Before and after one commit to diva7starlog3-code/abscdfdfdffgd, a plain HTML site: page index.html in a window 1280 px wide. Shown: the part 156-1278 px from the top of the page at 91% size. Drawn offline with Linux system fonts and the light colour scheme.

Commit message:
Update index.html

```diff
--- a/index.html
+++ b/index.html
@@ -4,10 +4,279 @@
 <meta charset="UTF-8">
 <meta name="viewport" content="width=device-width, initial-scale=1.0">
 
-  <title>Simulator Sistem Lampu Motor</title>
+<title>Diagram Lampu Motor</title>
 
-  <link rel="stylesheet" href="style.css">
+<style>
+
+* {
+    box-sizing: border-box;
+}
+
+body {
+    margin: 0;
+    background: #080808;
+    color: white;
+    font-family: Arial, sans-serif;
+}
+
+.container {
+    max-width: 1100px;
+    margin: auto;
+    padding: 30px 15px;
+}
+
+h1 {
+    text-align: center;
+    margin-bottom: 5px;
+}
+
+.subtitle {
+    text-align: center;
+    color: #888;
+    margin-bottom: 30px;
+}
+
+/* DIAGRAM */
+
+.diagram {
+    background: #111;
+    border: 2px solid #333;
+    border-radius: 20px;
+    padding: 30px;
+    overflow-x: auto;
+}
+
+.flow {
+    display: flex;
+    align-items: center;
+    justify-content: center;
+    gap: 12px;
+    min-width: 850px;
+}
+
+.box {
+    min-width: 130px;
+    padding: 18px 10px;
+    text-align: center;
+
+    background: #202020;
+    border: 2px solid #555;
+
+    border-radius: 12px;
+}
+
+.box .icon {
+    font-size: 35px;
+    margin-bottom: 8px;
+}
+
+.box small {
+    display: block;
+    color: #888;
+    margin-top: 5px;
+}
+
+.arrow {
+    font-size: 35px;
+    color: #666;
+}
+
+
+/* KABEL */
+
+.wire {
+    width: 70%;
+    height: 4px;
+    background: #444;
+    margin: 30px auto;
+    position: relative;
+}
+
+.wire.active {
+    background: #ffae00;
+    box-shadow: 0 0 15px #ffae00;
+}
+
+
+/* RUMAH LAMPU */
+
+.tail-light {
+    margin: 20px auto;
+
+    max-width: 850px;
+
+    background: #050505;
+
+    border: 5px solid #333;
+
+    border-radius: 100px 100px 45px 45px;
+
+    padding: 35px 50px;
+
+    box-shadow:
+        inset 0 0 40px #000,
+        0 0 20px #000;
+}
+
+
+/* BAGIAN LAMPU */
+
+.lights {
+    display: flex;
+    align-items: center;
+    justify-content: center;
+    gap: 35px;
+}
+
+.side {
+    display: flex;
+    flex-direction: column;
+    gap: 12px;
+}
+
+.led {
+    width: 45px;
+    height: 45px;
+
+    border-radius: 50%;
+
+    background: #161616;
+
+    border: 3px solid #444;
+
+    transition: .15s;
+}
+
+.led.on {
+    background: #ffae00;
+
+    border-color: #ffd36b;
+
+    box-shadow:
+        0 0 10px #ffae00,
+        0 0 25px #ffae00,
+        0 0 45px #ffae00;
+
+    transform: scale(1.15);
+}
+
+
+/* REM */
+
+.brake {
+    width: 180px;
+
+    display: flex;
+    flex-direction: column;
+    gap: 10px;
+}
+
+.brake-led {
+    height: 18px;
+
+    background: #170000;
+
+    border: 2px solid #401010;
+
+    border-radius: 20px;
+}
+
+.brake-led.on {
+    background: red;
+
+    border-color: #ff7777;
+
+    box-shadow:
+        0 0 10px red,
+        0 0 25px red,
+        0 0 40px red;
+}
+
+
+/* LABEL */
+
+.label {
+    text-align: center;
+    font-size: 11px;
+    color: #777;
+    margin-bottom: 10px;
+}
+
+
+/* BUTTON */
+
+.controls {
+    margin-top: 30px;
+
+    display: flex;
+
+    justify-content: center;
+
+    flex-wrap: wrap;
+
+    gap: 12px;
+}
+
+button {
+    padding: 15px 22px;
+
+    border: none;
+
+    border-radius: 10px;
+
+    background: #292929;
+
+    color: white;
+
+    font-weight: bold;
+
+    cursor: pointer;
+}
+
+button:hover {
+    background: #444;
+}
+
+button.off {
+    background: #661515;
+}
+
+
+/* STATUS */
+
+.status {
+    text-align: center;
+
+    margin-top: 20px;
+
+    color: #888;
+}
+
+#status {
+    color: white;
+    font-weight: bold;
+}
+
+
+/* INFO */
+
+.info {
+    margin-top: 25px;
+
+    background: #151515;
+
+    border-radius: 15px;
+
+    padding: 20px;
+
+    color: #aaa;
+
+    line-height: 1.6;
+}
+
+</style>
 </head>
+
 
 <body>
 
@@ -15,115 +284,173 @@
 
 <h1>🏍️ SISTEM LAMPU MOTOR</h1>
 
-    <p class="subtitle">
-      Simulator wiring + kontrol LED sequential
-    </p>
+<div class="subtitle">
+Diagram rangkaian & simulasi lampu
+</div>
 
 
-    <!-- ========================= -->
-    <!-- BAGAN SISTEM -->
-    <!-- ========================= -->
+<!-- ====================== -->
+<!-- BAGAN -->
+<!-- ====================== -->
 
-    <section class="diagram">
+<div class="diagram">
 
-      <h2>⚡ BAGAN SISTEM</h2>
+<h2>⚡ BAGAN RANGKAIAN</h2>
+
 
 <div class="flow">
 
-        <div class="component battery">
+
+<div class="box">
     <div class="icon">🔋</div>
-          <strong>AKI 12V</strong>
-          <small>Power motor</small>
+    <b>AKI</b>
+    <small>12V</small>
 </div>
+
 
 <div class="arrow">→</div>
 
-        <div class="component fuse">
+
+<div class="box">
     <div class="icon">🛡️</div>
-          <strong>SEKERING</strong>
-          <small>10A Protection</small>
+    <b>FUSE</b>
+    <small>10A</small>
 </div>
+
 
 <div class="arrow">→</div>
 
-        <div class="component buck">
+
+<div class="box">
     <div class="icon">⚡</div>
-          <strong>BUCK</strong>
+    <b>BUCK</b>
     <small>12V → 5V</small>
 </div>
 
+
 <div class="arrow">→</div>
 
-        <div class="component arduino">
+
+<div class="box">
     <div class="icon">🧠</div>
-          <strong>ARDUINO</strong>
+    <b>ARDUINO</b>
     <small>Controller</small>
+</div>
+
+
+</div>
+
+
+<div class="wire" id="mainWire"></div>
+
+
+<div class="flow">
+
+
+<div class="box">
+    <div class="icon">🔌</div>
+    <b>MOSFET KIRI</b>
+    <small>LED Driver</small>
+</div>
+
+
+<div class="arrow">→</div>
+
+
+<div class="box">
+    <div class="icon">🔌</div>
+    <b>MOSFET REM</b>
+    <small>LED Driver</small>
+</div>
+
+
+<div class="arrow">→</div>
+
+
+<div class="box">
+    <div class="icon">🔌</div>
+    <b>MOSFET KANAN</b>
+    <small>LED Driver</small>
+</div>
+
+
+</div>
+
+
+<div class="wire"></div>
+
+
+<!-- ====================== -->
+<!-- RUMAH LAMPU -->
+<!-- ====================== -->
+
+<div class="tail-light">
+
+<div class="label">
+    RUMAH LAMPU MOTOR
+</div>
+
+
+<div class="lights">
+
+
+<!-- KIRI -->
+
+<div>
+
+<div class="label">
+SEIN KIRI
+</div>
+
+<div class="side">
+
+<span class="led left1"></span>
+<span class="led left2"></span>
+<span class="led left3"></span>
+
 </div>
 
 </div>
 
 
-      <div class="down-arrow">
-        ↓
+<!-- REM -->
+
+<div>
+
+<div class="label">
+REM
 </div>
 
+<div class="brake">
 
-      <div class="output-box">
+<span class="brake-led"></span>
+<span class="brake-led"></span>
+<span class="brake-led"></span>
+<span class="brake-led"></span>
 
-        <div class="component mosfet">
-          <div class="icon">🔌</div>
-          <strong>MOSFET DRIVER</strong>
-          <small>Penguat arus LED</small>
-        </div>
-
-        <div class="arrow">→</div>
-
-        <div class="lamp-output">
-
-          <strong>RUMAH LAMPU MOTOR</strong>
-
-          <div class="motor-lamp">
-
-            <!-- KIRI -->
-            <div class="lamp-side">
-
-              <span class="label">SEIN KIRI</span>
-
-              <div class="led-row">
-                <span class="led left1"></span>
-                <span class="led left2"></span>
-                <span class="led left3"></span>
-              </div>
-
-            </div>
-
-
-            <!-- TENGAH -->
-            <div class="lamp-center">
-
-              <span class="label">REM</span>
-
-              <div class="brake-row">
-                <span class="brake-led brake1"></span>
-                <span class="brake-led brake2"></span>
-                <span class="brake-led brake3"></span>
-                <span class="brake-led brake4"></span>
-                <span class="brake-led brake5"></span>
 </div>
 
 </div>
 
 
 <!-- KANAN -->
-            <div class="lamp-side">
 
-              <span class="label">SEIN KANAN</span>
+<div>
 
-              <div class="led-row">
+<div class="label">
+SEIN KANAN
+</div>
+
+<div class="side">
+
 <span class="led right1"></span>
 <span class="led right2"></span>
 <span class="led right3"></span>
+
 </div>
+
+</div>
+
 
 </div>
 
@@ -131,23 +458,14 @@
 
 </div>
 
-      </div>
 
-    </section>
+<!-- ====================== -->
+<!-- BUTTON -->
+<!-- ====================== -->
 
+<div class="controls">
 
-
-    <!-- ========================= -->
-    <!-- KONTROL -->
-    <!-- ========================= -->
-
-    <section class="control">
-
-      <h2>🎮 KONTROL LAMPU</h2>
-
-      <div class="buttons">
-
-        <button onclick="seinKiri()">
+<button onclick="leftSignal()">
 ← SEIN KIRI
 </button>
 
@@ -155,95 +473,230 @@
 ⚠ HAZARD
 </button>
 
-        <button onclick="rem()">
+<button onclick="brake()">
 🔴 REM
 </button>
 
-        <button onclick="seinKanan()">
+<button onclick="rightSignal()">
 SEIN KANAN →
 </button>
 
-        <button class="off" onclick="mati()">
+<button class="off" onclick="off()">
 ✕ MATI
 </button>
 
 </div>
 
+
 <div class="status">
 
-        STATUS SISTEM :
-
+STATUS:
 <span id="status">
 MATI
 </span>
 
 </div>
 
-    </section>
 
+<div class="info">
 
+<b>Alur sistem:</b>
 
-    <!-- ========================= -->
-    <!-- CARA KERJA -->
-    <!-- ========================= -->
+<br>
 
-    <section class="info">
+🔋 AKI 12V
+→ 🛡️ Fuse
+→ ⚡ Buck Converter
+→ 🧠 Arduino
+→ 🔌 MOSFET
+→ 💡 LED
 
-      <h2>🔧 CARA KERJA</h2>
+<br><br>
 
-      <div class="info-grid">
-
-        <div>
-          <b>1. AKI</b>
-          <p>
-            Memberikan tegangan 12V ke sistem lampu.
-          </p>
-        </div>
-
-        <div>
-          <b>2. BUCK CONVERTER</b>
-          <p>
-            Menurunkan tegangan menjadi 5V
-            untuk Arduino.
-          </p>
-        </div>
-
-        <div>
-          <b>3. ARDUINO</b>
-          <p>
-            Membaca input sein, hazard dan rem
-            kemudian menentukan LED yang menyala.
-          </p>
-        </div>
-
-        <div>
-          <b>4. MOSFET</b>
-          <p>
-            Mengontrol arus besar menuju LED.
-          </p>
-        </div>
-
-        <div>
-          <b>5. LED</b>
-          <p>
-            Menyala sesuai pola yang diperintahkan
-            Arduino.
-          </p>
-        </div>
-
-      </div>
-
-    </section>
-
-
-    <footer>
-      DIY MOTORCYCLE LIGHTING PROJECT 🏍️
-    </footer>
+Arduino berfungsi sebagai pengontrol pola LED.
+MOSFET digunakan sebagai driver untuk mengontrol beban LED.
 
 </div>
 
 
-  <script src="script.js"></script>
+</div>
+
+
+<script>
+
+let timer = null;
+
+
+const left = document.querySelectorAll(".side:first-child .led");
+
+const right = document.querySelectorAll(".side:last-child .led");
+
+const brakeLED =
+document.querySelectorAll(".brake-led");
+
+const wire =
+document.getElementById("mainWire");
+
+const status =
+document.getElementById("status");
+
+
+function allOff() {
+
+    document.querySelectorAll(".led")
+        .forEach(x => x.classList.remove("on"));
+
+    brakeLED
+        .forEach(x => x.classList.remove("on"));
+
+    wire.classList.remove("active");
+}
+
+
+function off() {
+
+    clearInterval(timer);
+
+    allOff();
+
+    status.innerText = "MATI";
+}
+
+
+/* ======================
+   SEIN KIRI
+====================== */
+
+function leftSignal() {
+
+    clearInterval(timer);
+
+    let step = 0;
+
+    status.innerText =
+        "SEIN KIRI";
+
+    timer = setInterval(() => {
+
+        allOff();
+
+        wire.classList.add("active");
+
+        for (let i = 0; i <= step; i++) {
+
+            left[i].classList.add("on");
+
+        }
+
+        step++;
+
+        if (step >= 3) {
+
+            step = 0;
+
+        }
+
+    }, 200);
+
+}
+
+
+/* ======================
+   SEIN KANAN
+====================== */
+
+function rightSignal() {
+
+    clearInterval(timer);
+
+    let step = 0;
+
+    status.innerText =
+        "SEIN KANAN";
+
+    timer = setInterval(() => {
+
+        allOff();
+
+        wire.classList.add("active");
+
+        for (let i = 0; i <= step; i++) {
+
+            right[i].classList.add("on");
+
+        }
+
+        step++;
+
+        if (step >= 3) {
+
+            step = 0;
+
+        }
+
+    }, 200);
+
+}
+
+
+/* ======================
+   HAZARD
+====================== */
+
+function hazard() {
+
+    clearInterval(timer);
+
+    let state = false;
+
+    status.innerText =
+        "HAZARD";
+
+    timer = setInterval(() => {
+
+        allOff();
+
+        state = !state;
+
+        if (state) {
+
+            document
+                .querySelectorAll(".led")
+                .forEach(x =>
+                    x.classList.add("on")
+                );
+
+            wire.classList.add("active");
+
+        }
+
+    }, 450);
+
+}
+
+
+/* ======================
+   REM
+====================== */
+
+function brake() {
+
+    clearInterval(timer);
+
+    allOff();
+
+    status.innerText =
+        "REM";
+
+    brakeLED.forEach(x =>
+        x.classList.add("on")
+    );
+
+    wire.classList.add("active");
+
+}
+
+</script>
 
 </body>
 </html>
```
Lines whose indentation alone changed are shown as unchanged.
########
Every line that holds the word "height" should be copied from the listing.

WRITTEN REPLY:
+    height: 4px;
+    height: 45px;
+    height: 18px;
+    line-height: 1.6;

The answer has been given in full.